How to Trademark Your Shirt Design

To trademark your T-shirt design is essential and should be handled with attention to details!  Please proceed with caution and put your best foot forward when it comes to trademarking your design.  While this will take work and effort, you’ll be glad you put the time in!

Here are a few best practices:

The Process:

The goal is to trademark your logo design.  There are a few things to know about this process.  The exclusionary rights go to the one who uses it first in a merchandise exchange.

The right to use the design depends on how far your sales “travel.”  In other words, if you sell your designed shirts in a state then you’ll have the exclusive right in that particular state.

Do Your Homework:

If you want to stand out and be noticed, then do your homework and lots of research.  Please be sure that you are ORIGINAL with your design.  This is truly essential for your brand and trademark.

Consider looking online and even search the US Patent Trademark Office online database for designs that yours may resemble.  Remember, you want to stand out rather than blend in or be mistaken for another brand.  Take great notes as you research and be sure you look at more than just your state.

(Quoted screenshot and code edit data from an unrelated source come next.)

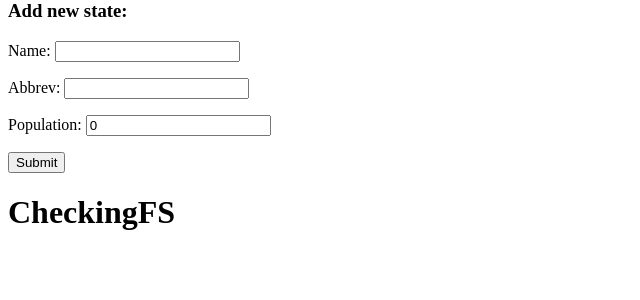
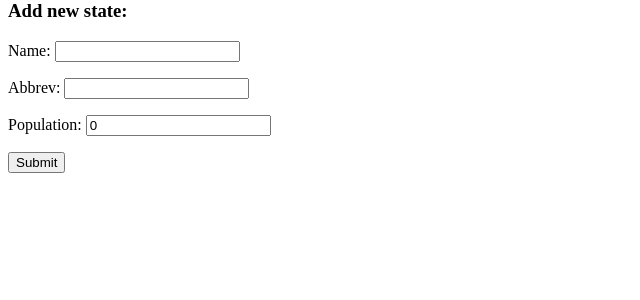
Before and after one commit to jwilson28/states, a Django app: page /states/ in a window 1280 px wide. Shown: the part 323-623 px from the top of the page, without its empty margins (0-640 px from the left). Run offline with Django 3.2, Linux system fonts and the light colour scheme; data comes from the database, SQL or seed files in the repository.

Commit message:
Remove heading used for checking commits

```diff
--- a/templates/states/templates/index.html
+++ b/templates/states/templates/index.html
@@ -23,6 +23,5 @@
     {{ state_form.as_p }}
     <input type="submit" Add State>
   </form>
-  <h1>CheckingFS</h1>
 </body>
 </html>
```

Tell Everyone:

Now it’s time to let the public know about your latest and greatest trademarked design.  There are several steps.   First, register your design locally and then continue this process for any other state you plan to sell your design.

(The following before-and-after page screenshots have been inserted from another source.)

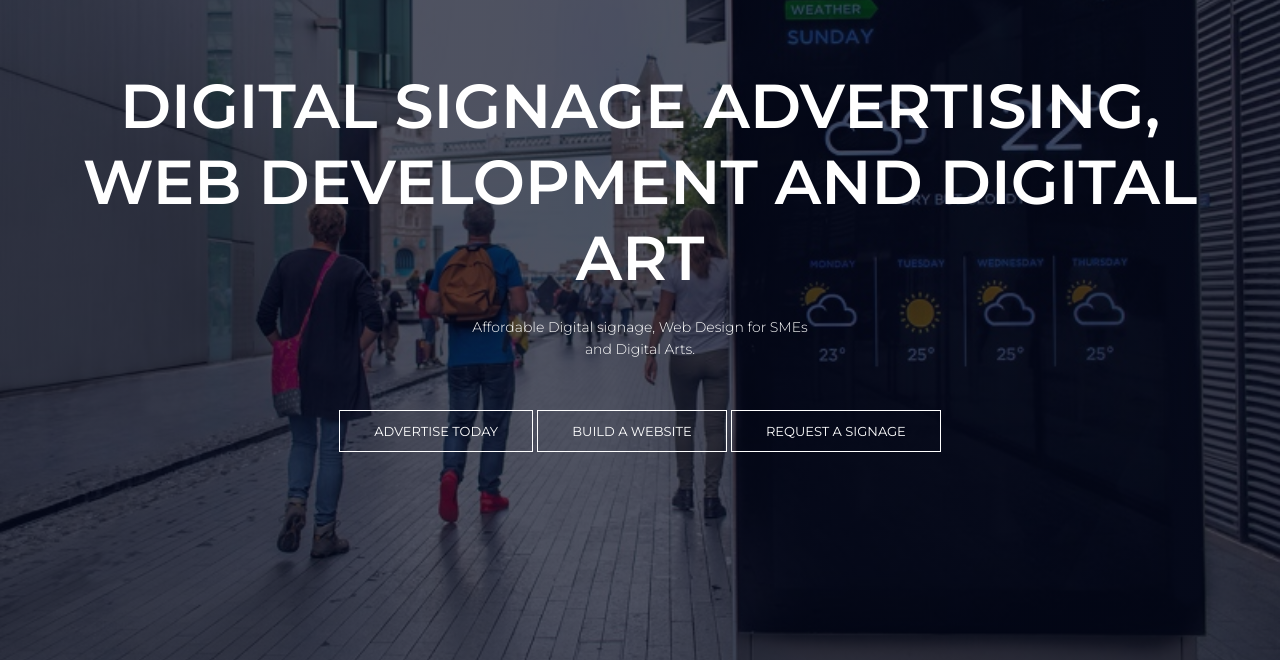
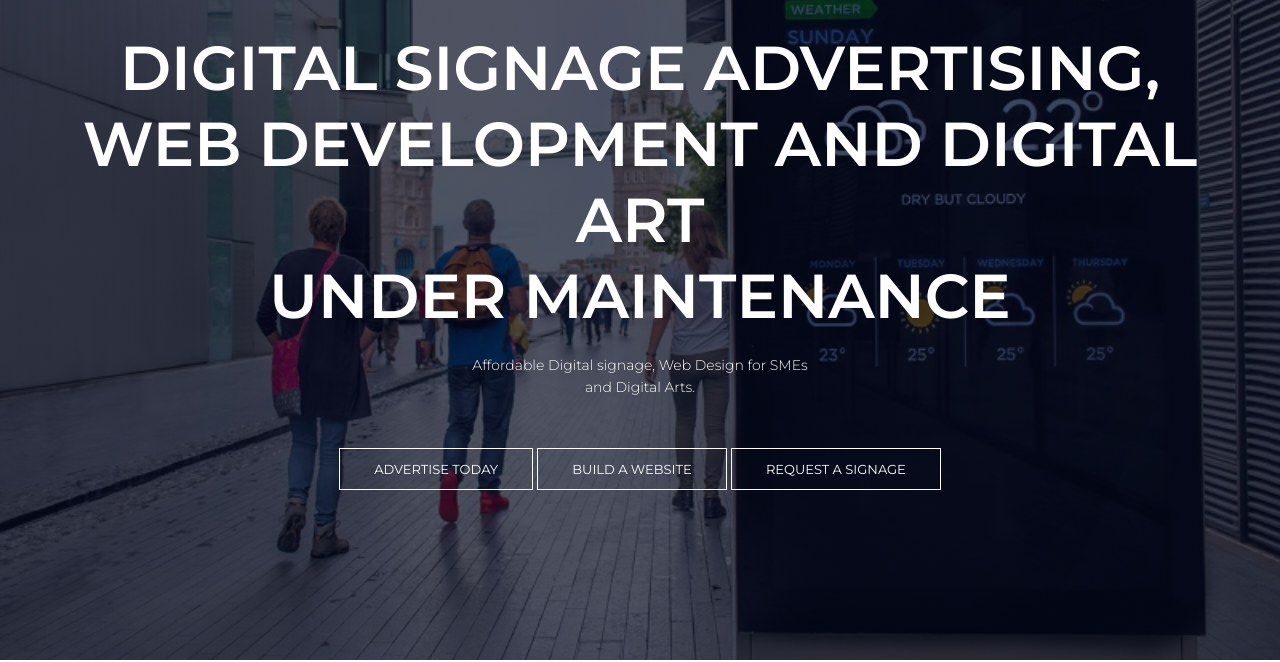
Before and after one commit to oysaal/cdlsite, a plain HTML site: page index.html in a window 1280 px wide. Shown: the part 140-802 px from the top of the page. Drawn offline with Linux system fonts and the light colour scheme; files whose address does not match are found by name.

Commit message:
Update index.html

```diff
--- a/index.html
+++ b/index.html
@@ -29,7 +29,7 @@
       </nav>
 
       <div class="text-box">
-        <h1>DIGITAL SIGNAGE ADVERTISING, WEB DEVELOPMENT AND DIGITAL ART</h1>
+        <h1>DIGITAL SIGNAGE ADVERTISING, WEB DEVELOPMENT AND DIGITAL ART<br>UNDER MAINTENANCE</h1>
         <p>Affordable Digital signage, Web Design for SMEs <br>and Digital Arts.</p>
         <a href="" target="_blank" class="hero-btn">ADVERTISE TODAY</a>
         <a href="" target="_blank" class="hero-btn">BUILD A WEBSITE</a>
```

The basic steps to do this are to go to the secretary of state website to fill out the application, pay a fee and present your design.  This can get pricey but you’ll have officially given the public notice.

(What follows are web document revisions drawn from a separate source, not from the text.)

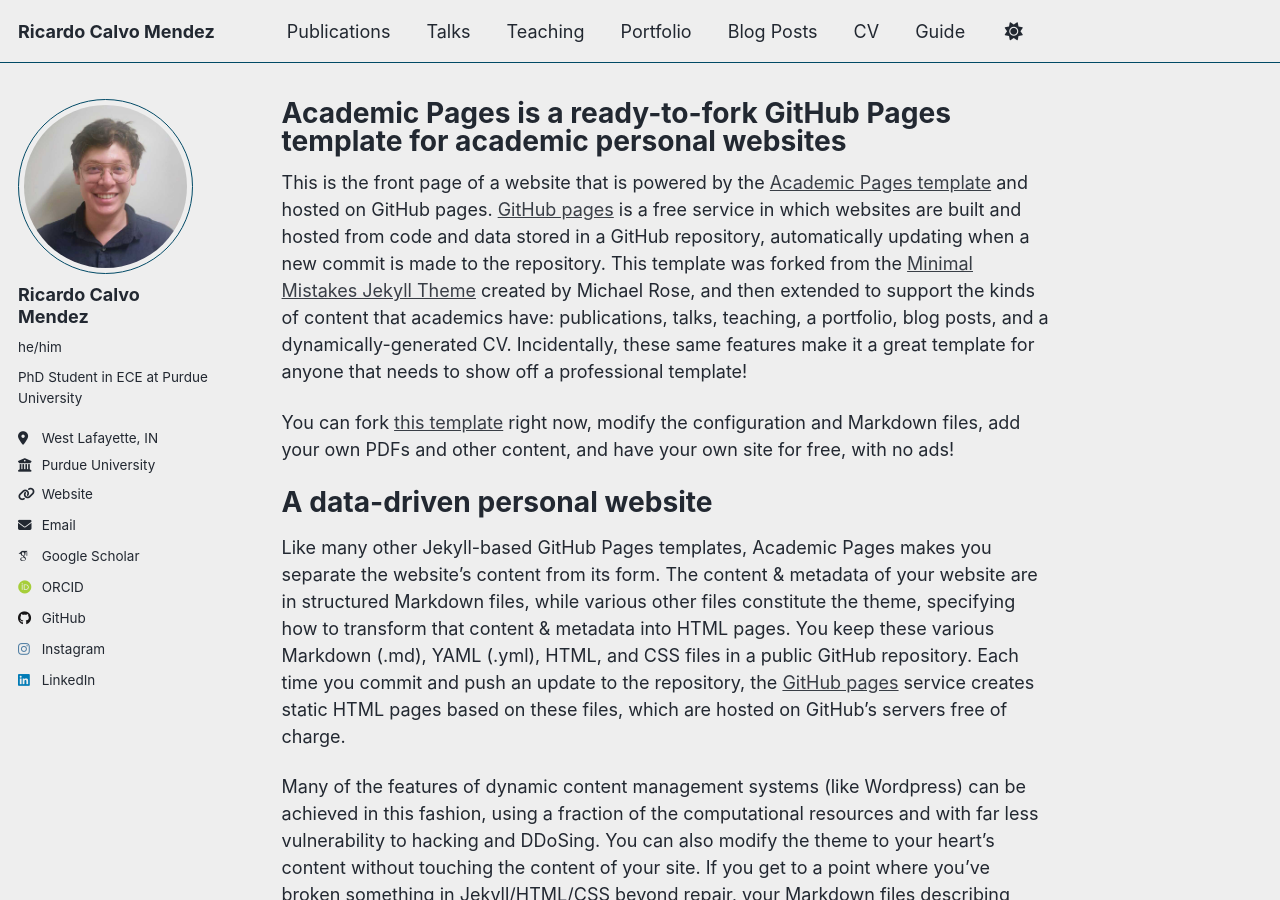
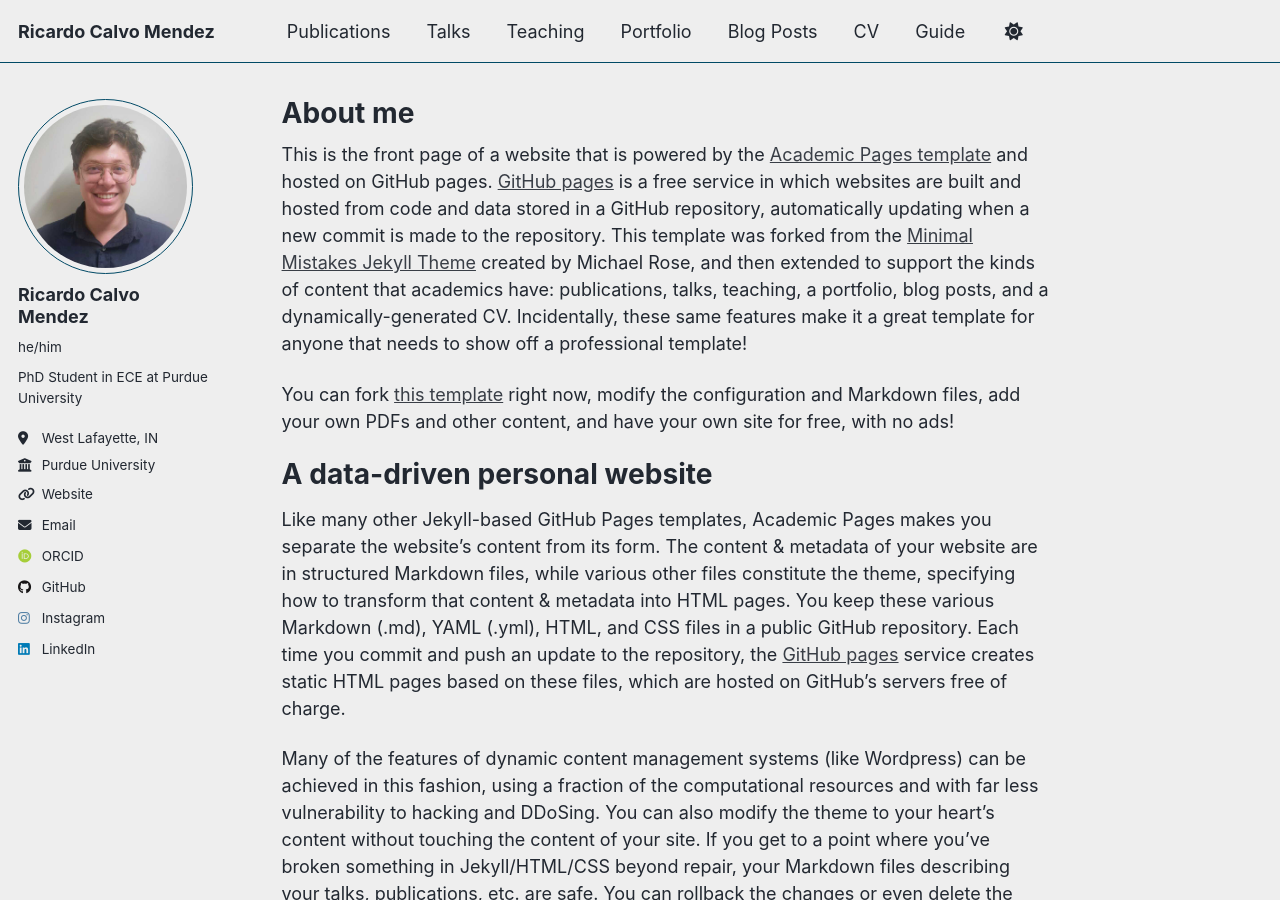
Before and after one commit to rcalvom/rcalvom.github.io, a Jekyll site: the page built from _pages/about.md, in a window 1280 px wide and 900 px high. Built offline with Jekyll 4.4.1, drawn with Linux system fonts in a browser that asks for light colours; some web fonts are replaced; a script that is not in the unit is left out; some of the changed lines change nothing that is shown.

Commit message:
More fixes to configuration

```diff
--- a/_config.yml
+++ b/_config.yml
@@ -34,7 +34,7 @@
   # Academic websites
   academia         : # URL
   arxiv            : # URL - Update with the correct link to your profile
-  googlescholar    : "https://scholar.google.com/citations?user=PS_CX0AAAAAJ"
+  googlescholar    : #"https://scholar.google.com/citations?user=PS_CX0AAAAAJ"
   inspire-hep      : # URL
   impactstory      : # URL
   orcid            : "https://orcid.org/0009-0003-6681-4840"
@@ -80,10 +80,6 @@
 
 # Publication Category - The following the list of publication categories and their headings
 publication_category:
-  books:
-    title: 'Books'
-  manuscripts:
-    title: 'Journal Articles'
   conferences:
     title: 'Conference Papers'
 
@@ -217,18 +213,18 @@
 
 # These settings control the types of collections used by the template
 collections:
-  teaching:
-    output: true
-    permalink: /:collection/:path/
+  # teaching:
+  #   output: true
+  #   permalink: /:collection/:path/
   publications:
     output: true
     permalink: /:collection/:path/
-  portfolio:
-    output: true
-    permalink: /:collection/:path/
-  talks:
-    output: true
-    permalink: /:collection/:path/
+  # portfolio:
+  #   output: true
+  #   permalink: /:collection/:path/
+  # talks:
+  #   output: true
+  #   permalink: /:collection/:path/
 
 
 # These settings control how pages and collections are included in the site
@@ -252,14 +248,14 @@
       layout: single
       author_profile: true
   # _teaching
-  - scope:
-      path: ""
-      type: teaching
-    values:
-      layout: single
-      author_profile: true
-      share: true
-      comments: true
+  # - scope:
+  #     path: ""
+  #     type: teaching
+  #   values:
+  #     layout: single
+  #     author_profile: true
+  #     share: true
+  #     comments: true
   # _publications
   - scope:
       path: ""
@@ -270,22 +266,22 @@
       share: true
       comments: true
   # _portfolio
-  - scope:
-      path: ""
-      type: portfolio
-    values:
-      layout: single
-      author_profile: true
-      share: true
-      comment: true
+  # - scope:
+  #     path: ""
+  #     type: portfolio
+  #   values:
+  #     layout: single
+  #     author_profile: true
+  #     share: true
+  #     comment: true
   # _talks
-  - scope:
-      path: ""
-      type: talks
-    values:
-      layout: talk
-      author_profile: true
-      share: true
+  # - scope:
+  #     path: ""
+  #     type: talks
+  #   values:
+  #     layout: talk
+  #     author_profile: true
+  #     share: true
 
 
 # Sass/SCSS
--- a/_pages/about.md
+++ b/_pages/about.md
@@ -1,6 +1,6 @@
 ---
 permalink: /
-title: "Academic Pages is a ready-to-fork GitHub Pages template for academic personal websites"
+title: "About me"
 author_profile: true
 redirect_from:
   - /about/
```
Also changed, not shown: 1 other file.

Time to Sell:

Officially, you can start selling and you should get on it immediately.  Spread the word to your area and beyond.  Always remember to save the receipt for your first sales per state.  This will show proof of first commerce.  Your trademark rights will apply in the states that you have sales.

The Next Level:

You’re now ready to go national.  Be thinking bigger and how you can expand your trademarked design.  At this point, you can go for a filing basis called “First Use.”  Simply put, this means that you are the first one to use the design for business purposes.

To conclude, these steps are all important.  The process will take some time but you’ll be glad you went through it.  Be sure to use a trademark symbol each time you use your design.